* _Your assignment_: Line count for "AGENTS": state how many lines of the data below include it, and output nothing more.

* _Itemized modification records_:
+++++

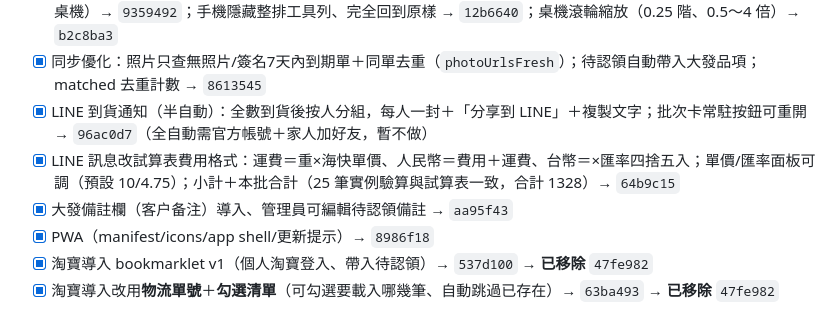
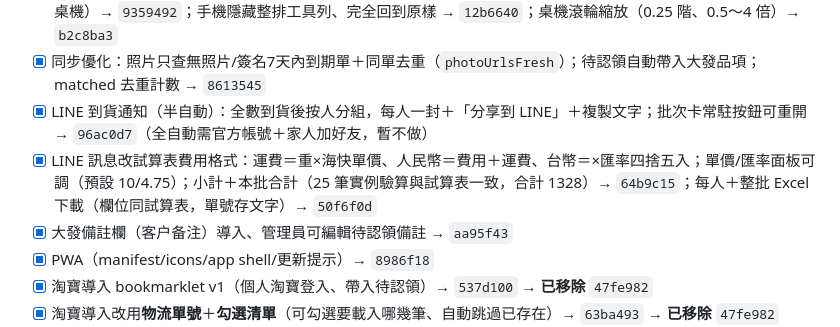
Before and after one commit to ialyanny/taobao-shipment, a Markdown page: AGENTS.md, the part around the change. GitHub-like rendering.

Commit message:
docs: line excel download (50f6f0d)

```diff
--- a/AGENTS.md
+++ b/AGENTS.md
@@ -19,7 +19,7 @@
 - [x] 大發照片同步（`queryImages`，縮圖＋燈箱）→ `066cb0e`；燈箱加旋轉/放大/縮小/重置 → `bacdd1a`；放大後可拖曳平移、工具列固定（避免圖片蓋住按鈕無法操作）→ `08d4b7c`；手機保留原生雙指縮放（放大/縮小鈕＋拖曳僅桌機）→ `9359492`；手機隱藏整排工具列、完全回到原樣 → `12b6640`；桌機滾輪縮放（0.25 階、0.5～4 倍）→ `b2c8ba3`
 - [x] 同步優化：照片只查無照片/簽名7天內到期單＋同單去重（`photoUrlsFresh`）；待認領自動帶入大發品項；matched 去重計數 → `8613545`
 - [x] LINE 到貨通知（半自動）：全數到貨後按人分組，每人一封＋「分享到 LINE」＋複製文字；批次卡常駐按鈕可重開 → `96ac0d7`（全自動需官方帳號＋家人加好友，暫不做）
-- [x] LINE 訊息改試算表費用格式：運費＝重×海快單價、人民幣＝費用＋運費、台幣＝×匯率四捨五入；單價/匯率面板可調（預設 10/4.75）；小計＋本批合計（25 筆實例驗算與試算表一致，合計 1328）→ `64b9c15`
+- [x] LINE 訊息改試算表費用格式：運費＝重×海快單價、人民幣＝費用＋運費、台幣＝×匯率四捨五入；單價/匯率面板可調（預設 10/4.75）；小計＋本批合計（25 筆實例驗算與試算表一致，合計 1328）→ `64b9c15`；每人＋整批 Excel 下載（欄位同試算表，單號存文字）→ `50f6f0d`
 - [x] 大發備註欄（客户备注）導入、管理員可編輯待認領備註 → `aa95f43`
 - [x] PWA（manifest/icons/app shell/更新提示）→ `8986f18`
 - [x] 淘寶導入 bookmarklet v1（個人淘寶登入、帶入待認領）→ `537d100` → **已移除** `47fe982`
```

+++++

* _Output for this task_: 3